(Dataset items)

···

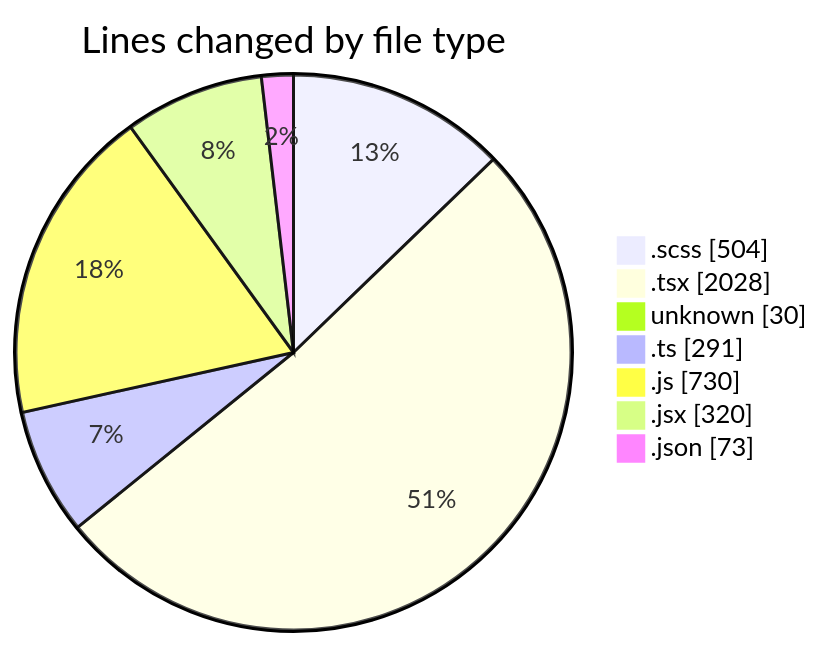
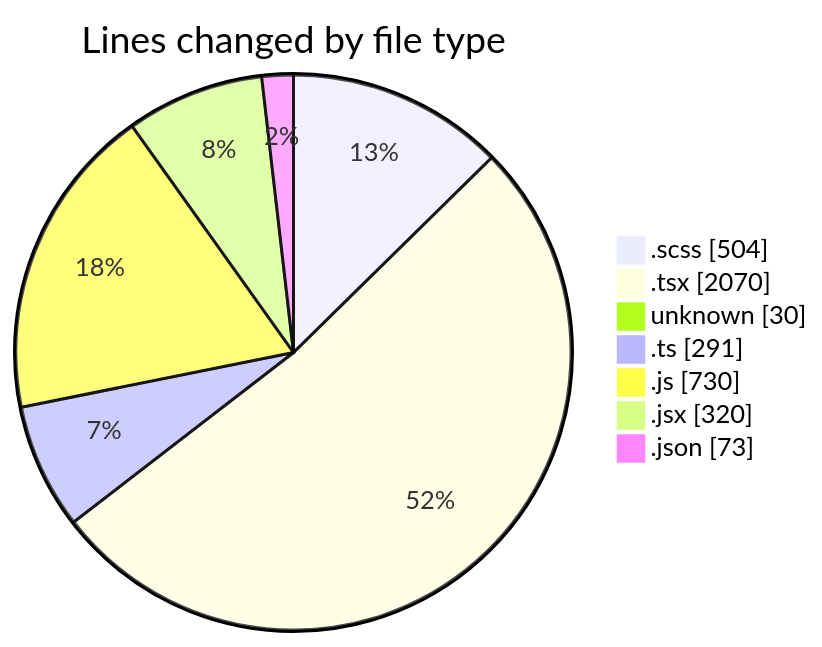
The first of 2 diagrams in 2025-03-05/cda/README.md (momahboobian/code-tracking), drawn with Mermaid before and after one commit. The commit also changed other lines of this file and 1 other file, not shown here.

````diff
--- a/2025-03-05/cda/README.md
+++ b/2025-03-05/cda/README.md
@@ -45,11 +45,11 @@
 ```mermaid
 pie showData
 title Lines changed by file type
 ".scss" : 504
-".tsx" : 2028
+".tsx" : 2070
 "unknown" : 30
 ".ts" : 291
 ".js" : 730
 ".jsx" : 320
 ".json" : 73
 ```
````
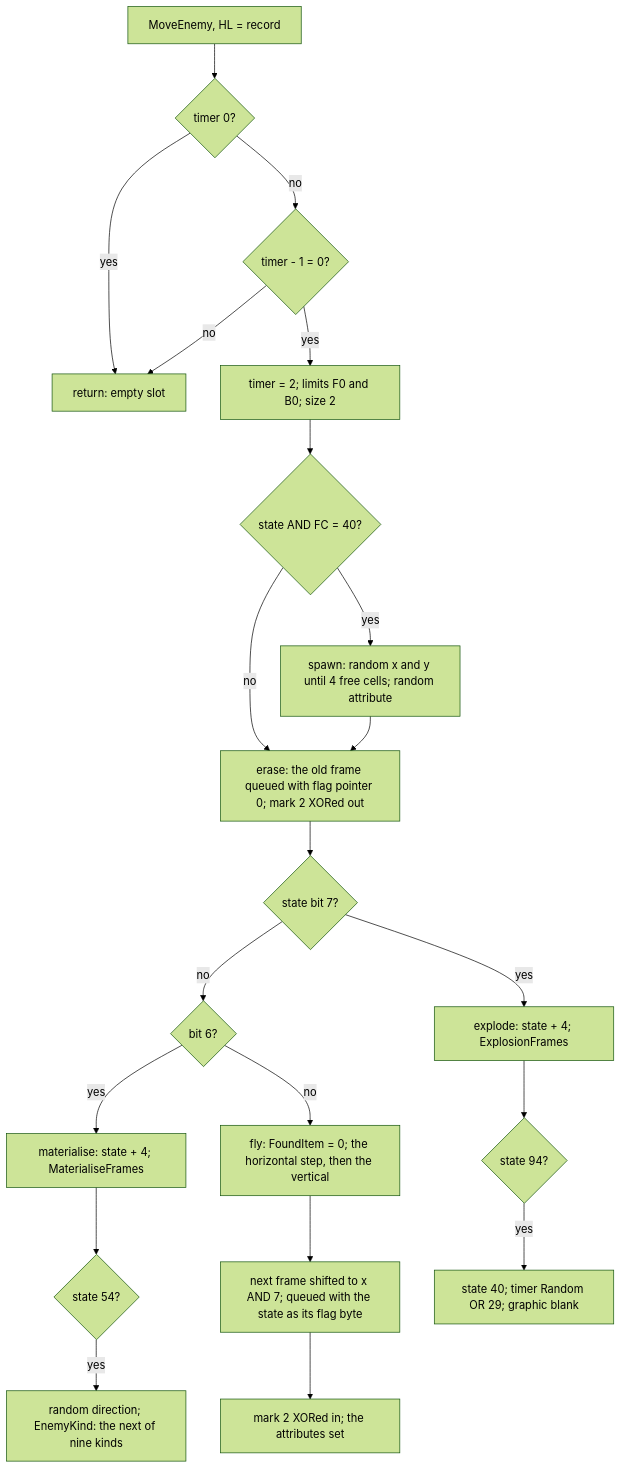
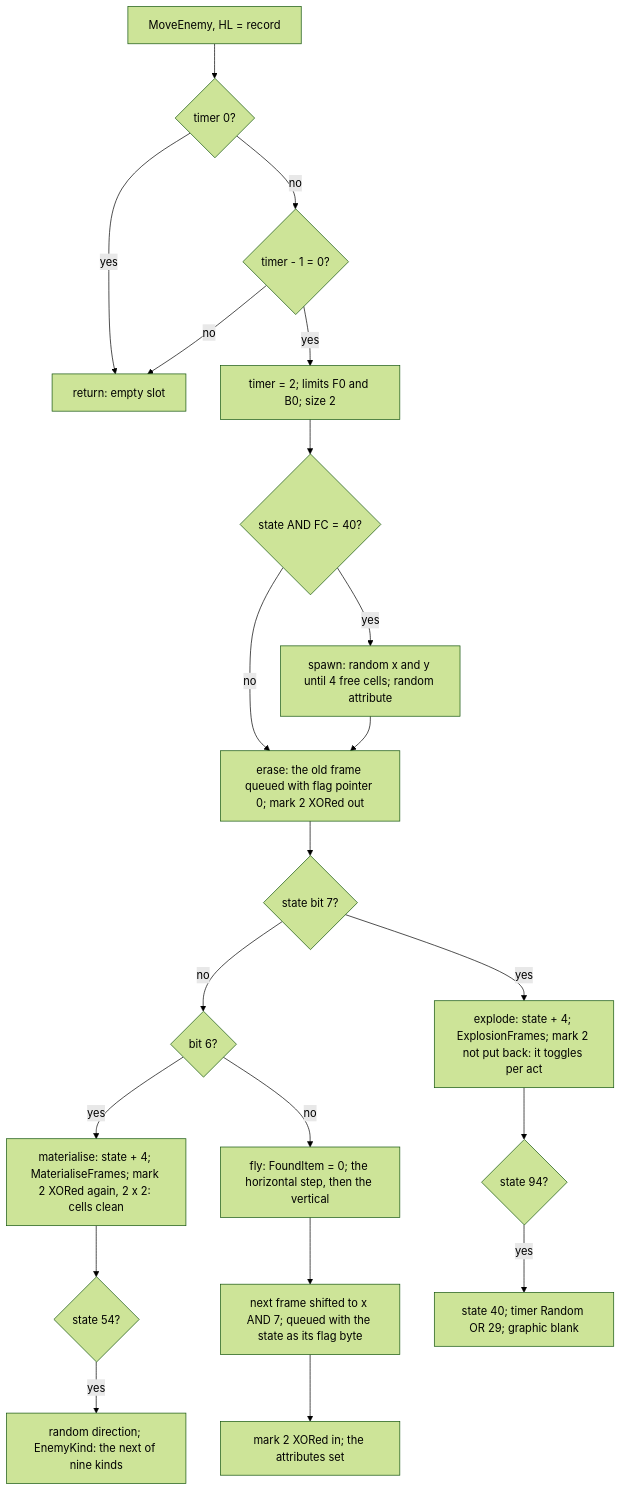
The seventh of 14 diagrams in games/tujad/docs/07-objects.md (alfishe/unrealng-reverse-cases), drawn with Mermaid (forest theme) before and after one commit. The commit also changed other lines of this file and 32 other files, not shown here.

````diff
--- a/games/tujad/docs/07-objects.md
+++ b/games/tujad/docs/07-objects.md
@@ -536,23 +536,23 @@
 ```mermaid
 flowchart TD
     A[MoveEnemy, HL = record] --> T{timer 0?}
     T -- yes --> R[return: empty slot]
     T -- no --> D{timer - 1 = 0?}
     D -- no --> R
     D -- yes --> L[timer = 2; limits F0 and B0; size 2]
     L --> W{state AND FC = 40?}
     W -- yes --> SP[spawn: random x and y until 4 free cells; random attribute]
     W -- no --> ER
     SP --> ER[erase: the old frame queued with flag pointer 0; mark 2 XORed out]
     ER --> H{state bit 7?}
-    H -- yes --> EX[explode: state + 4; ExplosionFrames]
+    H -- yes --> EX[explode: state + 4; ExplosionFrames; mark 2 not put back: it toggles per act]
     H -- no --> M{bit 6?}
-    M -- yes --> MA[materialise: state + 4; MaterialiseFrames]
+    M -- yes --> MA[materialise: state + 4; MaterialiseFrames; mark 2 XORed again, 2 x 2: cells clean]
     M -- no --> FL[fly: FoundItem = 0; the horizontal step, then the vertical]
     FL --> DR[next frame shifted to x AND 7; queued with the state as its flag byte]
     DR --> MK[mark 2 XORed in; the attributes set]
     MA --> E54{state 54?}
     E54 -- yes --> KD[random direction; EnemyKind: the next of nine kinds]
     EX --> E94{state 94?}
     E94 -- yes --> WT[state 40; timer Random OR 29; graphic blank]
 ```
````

···

The lines you need are those with the word "mark"; list them from the entries.

> Response for this exercise
     SP --> ER[erase: the old frame queued with flag pointer 0; mark 2 XORed out]
+    H -- yes --> EX[explode: state + 4; ExplosionFrames; mark 2 not put back: it toggles per act]
+    M -- yes --> MA[materialise: state + 4; MaterialiseFrames; mark 2 XORed again, 2 x 2: cells clean]
     DR --> MK[mark 2 XORed in; the attributes set]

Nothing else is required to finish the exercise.